Sarah Carter ’24
Since opening to members of the Holy Cross community on March 8, 2021 – a week ahead of its projected opening date – the Joanne Chouinard-Luth Recreation and Wellness center, colloquially referred to as “The Jo,” has aroused the interest and appropriation of students and faculty on campus. The facility, which boasts a shining armada of athletic machinery and workout and weightlifting spaces, serves as the premier center for student recreation and fitness at the College. To acquire some more insight into the success of The Jo’s first operating week, The Spire met again with Director of Campus Recreation, Jamie Shannon.
Shannon, who only recently assumed her position as Director earlier this year, is already very pleased with the responses generated among students and staff since The Jo’s opening. She reports that during its first week alone, almost two thousand students made reservations to work out in select areas of the facility. While planning to open The Jo in a manner consistent with state mandated safety guidelines was no simple feat, Shannon remarks that “ . . . it is wonderful to see students using the facility and equipment for recreation and fitness” (Shannon). Shannon also reflects admirably on the responsiveness of both students and staff members to the social distancing and safety protocols currently in place at the facility. She appreciates their attentiveness to the fourteen feet distancing requirement and other rules and notes that “ . . . students coming to use The Jo seem to be receptive to the reminders our staff are giving.”
The Spire also met and spoke with Danielle Nutter ‘24, an employee of The Jo. Nutter, who maintains the role of building supervisor for the facility, is tasked with opening and closing The Jo and cleaning down the many machines the facility houses throughout her shift. Of her experience thus far, Nutter imparts that “Working at The Jo is a great time. I love being a part of something that I am passionate about myself: fitness.”
However, while The Jo’s opening week largely qualifies as a success, the facility is subject to the occasional challenge. Shannon laments that the number of available reservations each day at the facility tends to run out quite early – an effect conducive to some extent of overcrowding in certain locations. Among the most populous, highly sought-after areas of The Jo are the cardio/strength and free weight rooms, which frequently reach their occupancy limits – leaving some students without access to desired machinery or unable to secure a reservation at all. Shannon recommends that students plan their reservations promptly and as soon as possible, taking advantage of the two-day advance reservation threshold. She also requests that students understand how the constraints of the virus and the corresponding social distancing protocols in place at the facility may complexify the process of securing a workout space on a given day. If either the cardio/strength or weightlifting rooms are unavailable, Shannon advises that students book one of the multipurpose studios where they can complete a more bodyweight-centric workout instead. While the reservation process is not yet error-free, Shannon still believes that there is something available for everyone at The Jo.
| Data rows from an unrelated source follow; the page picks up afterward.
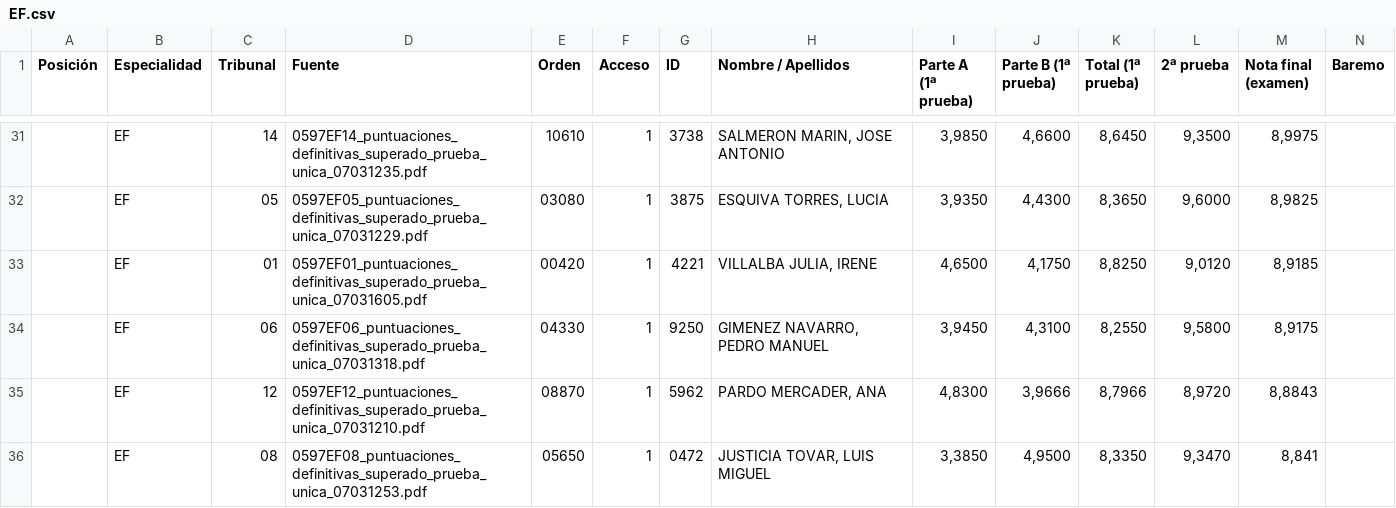
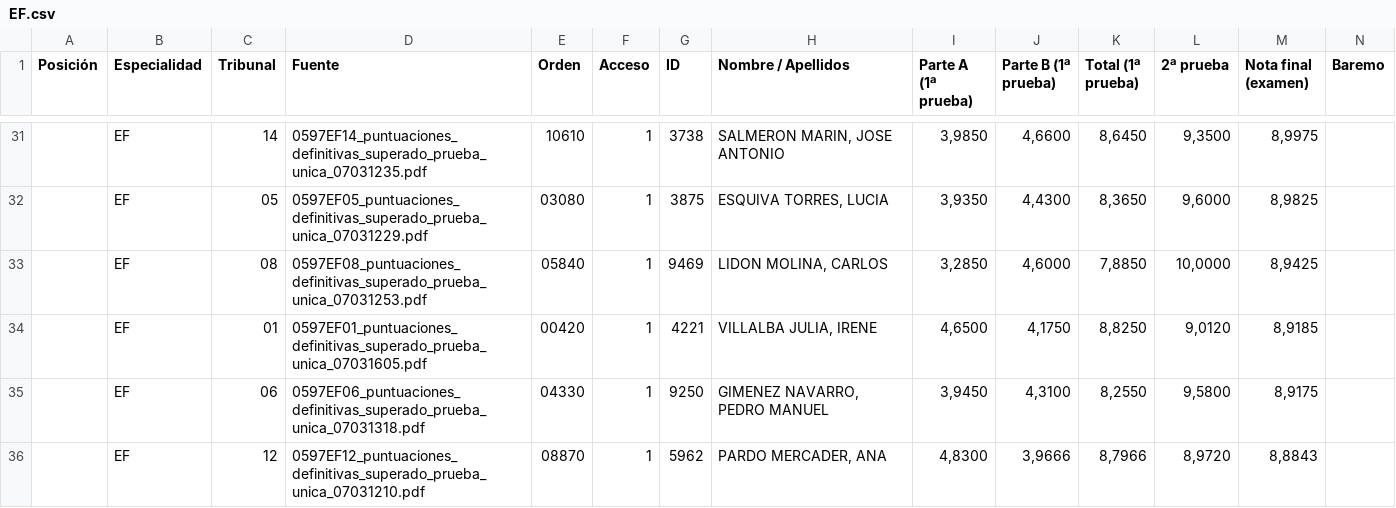
Before and after one commit to LearnInSpaceHQ/learninspacehq.github.io, a CSV file: EF.csv, drawn as a sheet; only a part is shown, gaps mark what is left out; the shorter side is filled out with more unchanged rows; rows hold the shown columns only; the diff covers the shown part only; the diff names each change by its address in the sheet, - before the commit and + after, or states it on an @@ line.

```diff
--- a/EF.csv
+++ b/EF.csv
+row 33:  | EF | 08 | 0597EF08_puntuaciones_definitivas_superado_prueba_unica_07031253.pdf | 05840 | 1 | 9469 | LIDON MOLINA, CARLOS | 3,2850 | 4,6000 | 7,8850 | 10,0000 | 8,9425
```
Also changed, not shown: 3 added rows and 4 removed rows elsewhere in this file, all_specialties.csv, 2 other files.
Shannon also relays that there are plans in the works to increase the services offered at The Jo, some of which include in-person group classes. In the forthcoming weeks, students should plan to learn more about a new streaming platform on which the College’s group classes will take place. The service – which can be accessed via an app or web browser – will “ . . . provide a wide variety of fitness classes available from anywhere,” according to Shannon. Of the program offerings, cardio equipment workouts, core strength and stretching activities, as well as dance, yoga, and martial arts-based classes will be available for selection by students. While it is improbable that other areas of the center will be expanded this semester beyond the present limits – including the provision of more machines and equipment for student use – students should look forward to the enlargement of The Jo’s services in subsequent semesters and for years to come.
In Shannon’s view, The Jo will continue to supplement and advance student wellness on campus throughout the semester, fully adopting its role as a “ . . . hub for creating relationships, achieving goals, trying new activities, and socializing through intramurals, fitness, wellness, and club sports” (Shannon). Shannon looks forward to heading the facility’s further development and continuing to leverage her position as Director of Campus Recreation to enrich The Jo’s services – progressively introducing new programs and activities over time, given that worldly conditions continue to improve. Plans are also in place to lengthen The Jo’s operating hours in future semesters. However, Shannon is quite pleased with the level of student engagement and involvement on campus the Jo has evoked thus far. In her words, “I know how important fitness and wellness is on a college campus, so it has been wonderful to see the Jo come to life”.